(both Web CRD & IARD for dual registrants using one Form CRS for both
brokerage and advisory services). In addition, if the firm has a public
website, the Form CRS must be posted there. After the June 30th
compliance date, regulators will assess for a good faith effort to comply with
the Form CRS obligation.
the firm filed its Form CRS including any amendments?
the firm have a public website and if so, has the Form CRS been posted there?
is the process for delivering Form CRS to existing and new retail investors?
the firm’s policies and procedures address the delivery process and dates?
the Form CRS include all required information; does it contain true and
accurate information; does it omit material facts?
does the firm describe the relationship and services it offers, including
statements regarding account monitoring and investment authority?
does the firm describe fees and costs?
How does the firm
describe its conflicts of interest, including incentives related to proprietary
products, third-party payments, revenue sharing, and principal trading?
Does the firm
accurately disclose if the firm or its financial professionals have legal or
Is the Form CRS
formatted in accordance with Form CRS instructions?
Do policies and
procedures provide for Form CRS updating?
Has the firm retained
applicable records related to its delivery of the Form CRS?
should expect regulators to review records of the dates that each relationship
summary was provided to retail investors to validate whether the firm has
complied with the delivery obligations.
existing retail investors, firms must deliver the summary by July 30, 2020 and
before or at the time of:
a new account that is different from existing accounts held by the retail
a rollover of assets from retirement accounts into a new or existing accounts;
a new brokerage or investment advisory service or investment that does not
necessarily involve the opening of a new account and would not be held in an
new retail investors, Form CRS must be delivered before or at the earliest of:
into an investment advisory contract with the retail investor;
to a retail investor an account type, a securities transaction, or an
investment strategy involving securities;
an order for the retail investor; or
a brokerage account for the retail investor.
thorough review of these two (2) risk alerts should enable firms to be ready
for the initial compliance assessments expected by OCIE and FINRA within one
year of the June 30, 2020 compliance date.
Note:RegEd is not engaged in rendering legal, accounting or other professional services. If legal or other professional advice is warranted, the services of an appropriate professional should be sought.
About the Author
Margie Webber is the Director, Regulatory Compliance BD/IA at RegEd, Inc.
Every year, RegEd reviews the latest guidance on CE Council Firm
Element topics.

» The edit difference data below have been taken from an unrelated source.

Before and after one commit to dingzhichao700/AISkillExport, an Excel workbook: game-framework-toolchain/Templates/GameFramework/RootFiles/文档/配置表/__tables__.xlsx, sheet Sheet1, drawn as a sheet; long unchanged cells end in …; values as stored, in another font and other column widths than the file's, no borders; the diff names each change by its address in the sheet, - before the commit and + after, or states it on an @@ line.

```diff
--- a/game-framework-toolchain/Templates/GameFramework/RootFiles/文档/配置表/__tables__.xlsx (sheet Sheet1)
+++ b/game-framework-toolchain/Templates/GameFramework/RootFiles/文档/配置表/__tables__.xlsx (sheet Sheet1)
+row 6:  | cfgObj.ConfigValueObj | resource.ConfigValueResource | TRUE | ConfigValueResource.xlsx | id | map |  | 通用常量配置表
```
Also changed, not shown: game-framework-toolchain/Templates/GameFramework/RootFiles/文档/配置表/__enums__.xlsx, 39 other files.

Several times a year, the
CE Council, established by FINRA to oversee the continuing education rules, writes
the regulatory element exams and issues guidance on what they consider

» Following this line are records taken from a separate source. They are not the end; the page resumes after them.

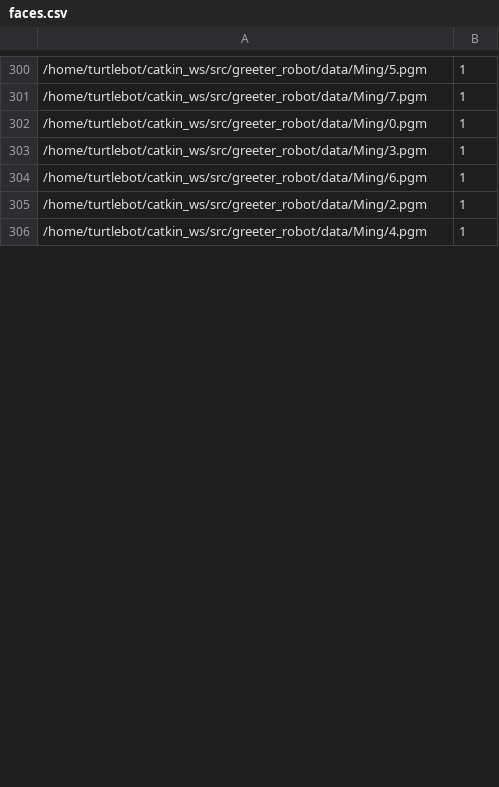
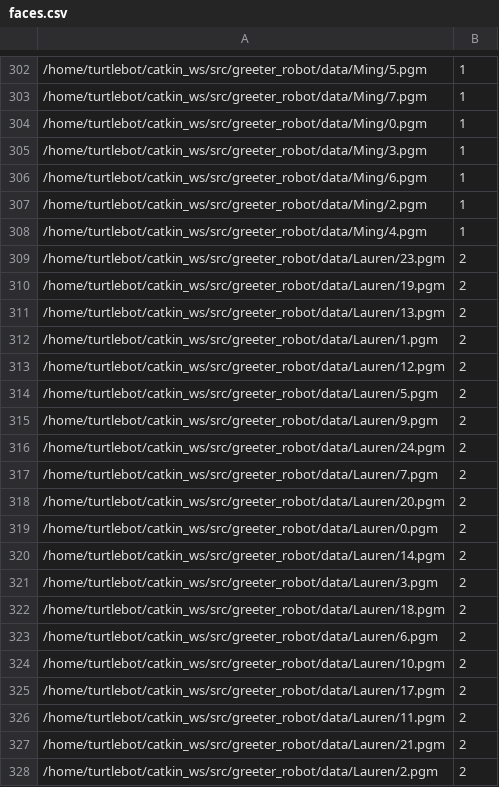
Before and after one commit to lholde02/greeter_robot, a CSV file: data/faces.csv, drawn as a sheet; only a part is shown, gaps mark what is left out; the diff covers the shown part only.

```diff
--- a/data/faces.csv
+++ b/data/faces.csv
@@ -306 +308,21 @@
 /home/turtlebot/catkin_ws/src/greeter_robot/data/Ming/4.pgm;1
+/home/turtlebot/catkin_ws/src/greeter_robot/data/Lauren/23.pgm;2
+/home/turtlebot/catkin_ws/src/greeter_robot/data/Lauren/19.pgm;2
+/home/turtlebot/catkin_ws/src/greeter_robot/data/Lauren/13.pgm;2
+/home/turtlebot/catkin_ws/src/greeter_robot/data/Lauren/1.pgm;2
+/home/turtlebot/catkin_ws/src/greeter_robot/data/Lauren/12.pgm;2
+/home/turtlebot/catkin_ws/src/greeter_robot/data/Lauren/5.pgm;2
+/home/turtlebot/catkin_ws/src/greeter_robot/data/Lauren/9.pgm;2
+/home/turtlebot/catkin_ws/src/greeter_robot/data/Lauren/24.pgm;2
+/home/turtlebot/catkin_ws/src/greeter_robot/data/Lauren/7.pgm;2
+/home/turtlebot/catkin_ws/src/greeter_robot/data/Lauren/20.pgm;2
+/home/turtlebot/catkin_ws/src/greeter_robot/data/Lauren/0.pgm;2
+/home/turtlebot/catkin_ws/src/greeter_robot/data/Lauren/14.pgm;2
+/home/turtlebot/catkin_ws/src/greeter_robot/data/Lauren/3.pgm;2
+/home/turtlebot/catkin_ws/src/greeter_robot/data/Lauren/18.pgm;2
+/home/turtlebot/catkin_ws/src/greeter_robot/data/Lauren/6.pgm;2
+/home/turtlebot/catkin_ws/src/greeter_robot/data/Lauren/10.pgm;2
+/home/turtlebot/catkin_ws/src/greeter_robot/data/Lauren/17.pgm;2
+/home/turtlebot/catkin_ws/src/greeter_robot/data/Lauren/11.pgm;2
+/home/turtlebot/catkin_ws/src/greeter_robot/data/Lauren/21.pgm;2
+/home/turtlebot/catkin_ws/src/greeter_robot/data/Lauren/2.pgm;2
```
Also changed, not shown: 7 added rows and 59 edited cells elsewhere in this file, 57 other files.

appropriate FE training topics.
Following are some highlights of new or updated topics as they appear in the recent Fall Advisory.
Digital Assets: Updated for Reg. Notice 19-24: Encourages firms to keep FINRA abreast of their activities related to digital assets.
Cryptocurrencies: An alert to warn investors to be cautious when considering shares of companies that tout the high returns associated with cryptocurrency-related activities without the business fundamentals and transparent financials to back up such claims. (RegEd Course 912)
Supervision: Complex Products: FINRA Notice 12-03. Identifies characteristics that may render a product “complex” for purposes of determining if a product is subject to heightened supervisory and compliance procedures and gives examples of heightened procedures. (RegEd Course 916)
Suspicious Activity Reporting: Updated for Reg. Notice 19-18 on red flags. (2020 AML Update course, 35AU20)
FINRA Regulatory Notice 19-31 (September 19, 2019): Disclosure Innovations In Advertising And Other Communications With The Public.
Communications Related To Departing Registered Representatives: Updated for Reg. Notice 19-10. FINRA Provides Guidance on Customer Communications Related to Departing Registered Representatives.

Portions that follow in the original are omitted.